When Reynolds Ernst, cynical and damaged of heart, returns to the little community of his birth after thirty years’ knocking about, little does he know that he’s about to rediscover the love of his life—only to be faced with the prospect of losing her forever. This is the story of how two people search for, and find, healing and peace in the midst of loss.
How they come to believe with all their hearts that love and family are worth the risk….
He must feel her eyes on him, for he lifts his head and looks at her questioningly. She jerks her gaze away, then looks back slowly….
“What?” he says. “What is it?”
“Oh, not a thing.” She gives a little, nervous laugh.

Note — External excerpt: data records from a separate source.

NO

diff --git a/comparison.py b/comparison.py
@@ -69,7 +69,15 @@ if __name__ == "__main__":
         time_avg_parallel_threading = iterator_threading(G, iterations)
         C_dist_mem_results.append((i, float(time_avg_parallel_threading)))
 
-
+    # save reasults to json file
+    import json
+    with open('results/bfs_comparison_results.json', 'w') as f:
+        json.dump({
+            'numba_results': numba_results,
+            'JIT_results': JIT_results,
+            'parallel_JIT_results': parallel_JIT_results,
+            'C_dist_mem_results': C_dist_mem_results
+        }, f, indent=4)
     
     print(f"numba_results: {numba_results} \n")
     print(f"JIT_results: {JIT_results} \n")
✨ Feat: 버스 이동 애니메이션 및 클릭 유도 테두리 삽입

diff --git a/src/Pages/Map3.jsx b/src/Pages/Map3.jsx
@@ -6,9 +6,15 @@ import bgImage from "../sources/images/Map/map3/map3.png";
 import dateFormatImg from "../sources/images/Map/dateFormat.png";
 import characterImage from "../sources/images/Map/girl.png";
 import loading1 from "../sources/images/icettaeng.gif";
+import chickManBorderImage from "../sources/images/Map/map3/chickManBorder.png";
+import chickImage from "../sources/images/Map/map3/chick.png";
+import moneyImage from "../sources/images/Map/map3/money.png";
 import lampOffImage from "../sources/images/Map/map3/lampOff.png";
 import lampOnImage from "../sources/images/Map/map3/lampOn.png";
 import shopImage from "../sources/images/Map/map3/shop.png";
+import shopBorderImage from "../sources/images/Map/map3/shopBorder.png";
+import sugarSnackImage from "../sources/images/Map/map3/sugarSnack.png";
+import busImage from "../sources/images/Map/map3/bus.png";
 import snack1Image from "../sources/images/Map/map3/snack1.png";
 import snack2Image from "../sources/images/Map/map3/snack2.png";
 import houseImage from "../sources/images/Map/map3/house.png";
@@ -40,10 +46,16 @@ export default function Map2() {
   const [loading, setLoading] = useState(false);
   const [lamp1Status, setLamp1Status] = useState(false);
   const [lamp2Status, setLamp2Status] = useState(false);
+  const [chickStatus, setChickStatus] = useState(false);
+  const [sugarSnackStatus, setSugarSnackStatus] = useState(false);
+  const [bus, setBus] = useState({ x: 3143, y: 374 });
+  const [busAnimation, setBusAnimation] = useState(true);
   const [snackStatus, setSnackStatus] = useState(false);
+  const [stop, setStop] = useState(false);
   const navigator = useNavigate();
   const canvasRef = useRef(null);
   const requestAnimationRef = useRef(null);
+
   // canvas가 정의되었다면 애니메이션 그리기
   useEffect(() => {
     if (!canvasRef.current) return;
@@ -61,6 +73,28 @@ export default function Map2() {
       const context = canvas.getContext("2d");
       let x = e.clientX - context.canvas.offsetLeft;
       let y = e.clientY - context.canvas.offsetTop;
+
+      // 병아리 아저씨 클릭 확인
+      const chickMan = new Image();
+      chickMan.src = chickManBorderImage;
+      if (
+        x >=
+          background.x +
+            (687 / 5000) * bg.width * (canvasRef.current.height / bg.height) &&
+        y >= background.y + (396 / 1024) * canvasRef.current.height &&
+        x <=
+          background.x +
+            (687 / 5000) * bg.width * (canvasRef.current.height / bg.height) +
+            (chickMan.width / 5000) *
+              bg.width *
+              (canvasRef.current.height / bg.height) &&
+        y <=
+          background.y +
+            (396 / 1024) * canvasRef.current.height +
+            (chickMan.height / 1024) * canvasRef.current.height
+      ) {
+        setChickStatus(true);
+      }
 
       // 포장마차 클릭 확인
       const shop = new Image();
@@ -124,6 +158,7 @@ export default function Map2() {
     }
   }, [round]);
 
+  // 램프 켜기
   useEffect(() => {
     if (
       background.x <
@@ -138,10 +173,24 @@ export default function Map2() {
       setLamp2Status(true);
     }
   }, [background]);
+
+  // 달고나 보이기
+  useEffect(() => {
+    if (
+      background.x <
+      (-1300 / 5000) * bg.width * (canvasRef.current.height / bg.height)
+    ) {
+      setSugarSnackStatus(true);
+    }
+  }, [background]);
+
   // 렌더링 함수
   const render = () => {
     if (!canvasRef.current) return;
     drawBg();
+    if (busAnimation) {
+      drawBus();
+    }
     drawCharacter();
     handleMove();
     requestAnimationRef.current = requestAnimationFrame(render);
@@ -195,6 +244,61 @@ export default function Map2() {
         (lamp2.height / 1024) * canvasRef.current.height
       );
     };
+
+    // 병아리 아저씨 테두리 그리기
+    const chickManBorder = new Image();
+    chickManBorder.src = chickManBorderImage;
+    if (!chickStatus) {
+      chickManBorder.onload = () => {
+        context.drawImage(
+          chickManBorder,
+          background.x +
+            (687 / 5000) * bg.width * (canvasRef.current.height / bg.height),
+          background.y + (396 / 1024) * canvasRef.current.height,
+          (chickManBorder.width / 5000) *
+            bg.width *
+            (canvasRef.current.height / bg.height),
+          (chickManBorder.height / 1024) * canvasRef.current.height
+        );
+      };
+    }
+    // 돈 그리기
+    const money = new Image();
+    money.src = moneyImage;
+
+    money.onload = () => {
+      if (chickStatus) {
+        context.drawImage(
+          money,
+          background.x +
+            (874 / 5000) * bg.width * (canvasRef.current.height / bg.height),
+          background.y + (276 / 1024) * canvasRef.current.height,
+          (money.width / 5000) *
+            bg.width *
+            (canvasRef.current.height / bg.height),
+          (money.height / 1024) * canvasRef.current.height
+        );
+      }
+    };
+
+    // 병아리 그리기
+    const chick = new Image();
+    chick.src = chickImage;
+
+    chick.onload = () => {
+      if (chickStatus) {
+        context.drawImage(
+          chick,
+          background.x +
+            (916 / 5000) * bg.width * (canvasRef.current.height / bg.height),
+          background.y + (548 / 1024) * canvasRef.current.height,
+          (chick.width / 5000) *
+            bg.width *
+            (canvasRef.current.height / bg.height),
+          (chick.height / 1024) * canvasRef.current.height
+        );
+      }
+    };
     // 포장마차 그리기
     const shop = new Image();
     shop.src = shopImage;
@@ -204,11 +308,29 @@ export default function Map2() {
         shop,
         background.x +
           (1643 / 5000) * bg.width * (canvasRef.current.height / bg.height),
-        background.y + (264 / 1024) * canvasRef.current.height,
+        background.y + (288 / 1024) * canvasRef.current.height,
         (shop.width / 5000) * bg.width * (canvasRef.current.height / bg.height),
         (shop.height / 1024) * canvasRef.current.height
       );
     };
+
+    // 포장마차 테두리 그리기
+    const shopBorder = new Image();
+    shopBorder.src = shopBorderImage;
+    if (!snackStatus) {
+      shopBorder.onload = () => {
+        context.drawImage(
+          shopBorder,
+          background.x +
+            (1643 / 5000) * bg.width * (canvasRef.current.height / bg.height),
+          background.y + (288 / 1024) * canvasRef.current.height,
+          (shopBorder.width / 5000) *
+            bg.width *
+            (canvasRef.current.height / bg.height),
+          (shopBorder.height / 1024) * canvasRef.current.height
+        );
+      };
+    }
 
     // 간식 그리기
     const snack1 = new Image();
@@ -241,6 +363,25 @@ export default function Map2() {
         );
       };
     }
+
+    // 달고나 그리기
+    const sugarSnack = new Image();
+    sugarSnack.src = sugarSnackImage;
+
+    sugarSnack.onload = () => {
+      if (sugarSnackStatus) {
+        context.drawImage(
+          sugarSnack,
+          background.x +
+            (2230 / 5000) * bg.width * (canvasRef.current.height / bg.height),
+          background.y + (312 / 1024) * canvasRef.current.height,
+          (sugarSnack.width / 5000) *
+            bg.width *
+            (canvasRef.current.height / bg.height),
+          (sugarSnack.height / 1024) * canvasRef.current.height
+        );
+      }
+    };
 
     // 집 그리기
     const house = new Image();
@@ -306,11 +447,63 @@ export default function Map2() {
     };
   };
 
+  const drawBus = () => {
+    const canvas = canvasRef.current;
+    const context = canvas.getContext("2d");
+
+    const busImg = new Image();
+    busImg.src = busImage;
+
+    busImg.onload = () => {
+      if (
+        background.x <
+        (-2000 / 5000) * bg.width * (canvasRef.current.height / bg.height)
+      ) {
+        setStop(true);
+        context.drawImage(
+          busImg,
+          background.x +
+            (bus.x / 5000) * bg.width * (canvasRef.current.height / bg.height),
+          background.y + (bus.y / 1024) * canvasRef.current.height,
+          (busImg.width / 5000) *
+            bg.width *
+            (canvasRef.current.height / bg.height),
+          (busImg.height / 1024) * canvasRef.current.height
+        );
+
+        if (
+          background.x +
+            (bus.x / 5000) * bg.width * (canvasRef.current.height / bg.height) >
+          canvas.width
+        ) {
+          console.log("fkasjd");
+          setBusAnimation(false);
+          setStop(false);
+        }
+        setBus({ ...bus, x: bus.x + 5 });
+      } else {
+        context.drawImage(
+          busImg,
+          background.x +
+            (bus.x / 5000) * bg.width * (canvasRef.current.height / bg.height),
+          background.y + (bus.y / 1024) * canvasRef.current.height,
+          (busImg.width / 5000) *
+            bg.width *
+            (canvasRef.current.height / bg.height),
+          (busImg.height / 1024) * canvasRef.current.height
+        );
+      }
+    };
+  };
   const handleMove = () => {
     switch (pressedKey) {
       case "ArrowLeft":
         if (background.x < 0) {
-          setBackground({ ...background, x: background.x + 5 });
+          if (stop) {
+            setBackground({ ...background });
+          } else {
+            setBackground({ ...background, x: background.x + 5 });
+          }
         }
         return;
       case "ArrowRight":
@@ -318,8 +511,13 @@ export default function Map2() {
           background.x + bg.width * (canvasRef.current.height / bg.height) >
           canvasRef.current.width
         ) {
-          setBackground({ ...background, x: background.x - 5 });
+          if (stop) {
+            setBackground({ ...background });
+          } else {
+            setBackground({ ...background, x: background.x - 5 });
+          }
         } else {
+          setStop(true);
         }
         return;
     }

It wouldn’t do to ask him how he’s kept such good manners, given how he lives. “I was just thinking how nice it is to have someone—no, not someone—you. It’s nice to have you sitting across from me, having breakfast this morning.” She watches something come and go in his eyes, a kind of pleasant curiosity, and disquiet moves through her. She needs to remember to guard herself, not let him see how scared and alone she feels.
A bit flustered, she looks down at her near empty plate, then lays her napkin beside it and dusts her fingers together. She stands and reaches for the coffeepot. “Another drop?”
He holds up a hand. “No, thanks, I’ve had plenty. Sure was good, though. Specially the blueberry preserves. Dad and I used to go over past Hedrick’s pond of a Sunday afternoon and pick the berries and Mom would work ‘em up that night. Sometimes she’d get, oh, twenty pints or so.” His leathery face takes on a sad, dreamy look, and she thinks of the tragic fire that took his parents, and him so young. She remembers the Ernsts, how they seemed to have fun even while they worked in that grocery. And the younger boy—Jamie, was that his name? A shame such nice people had to have an afflicted child. Better them, though, than her parents. Oh, Dad would have been all right, he could cope with most things, but poor Mother would have killed herself sooner than she did—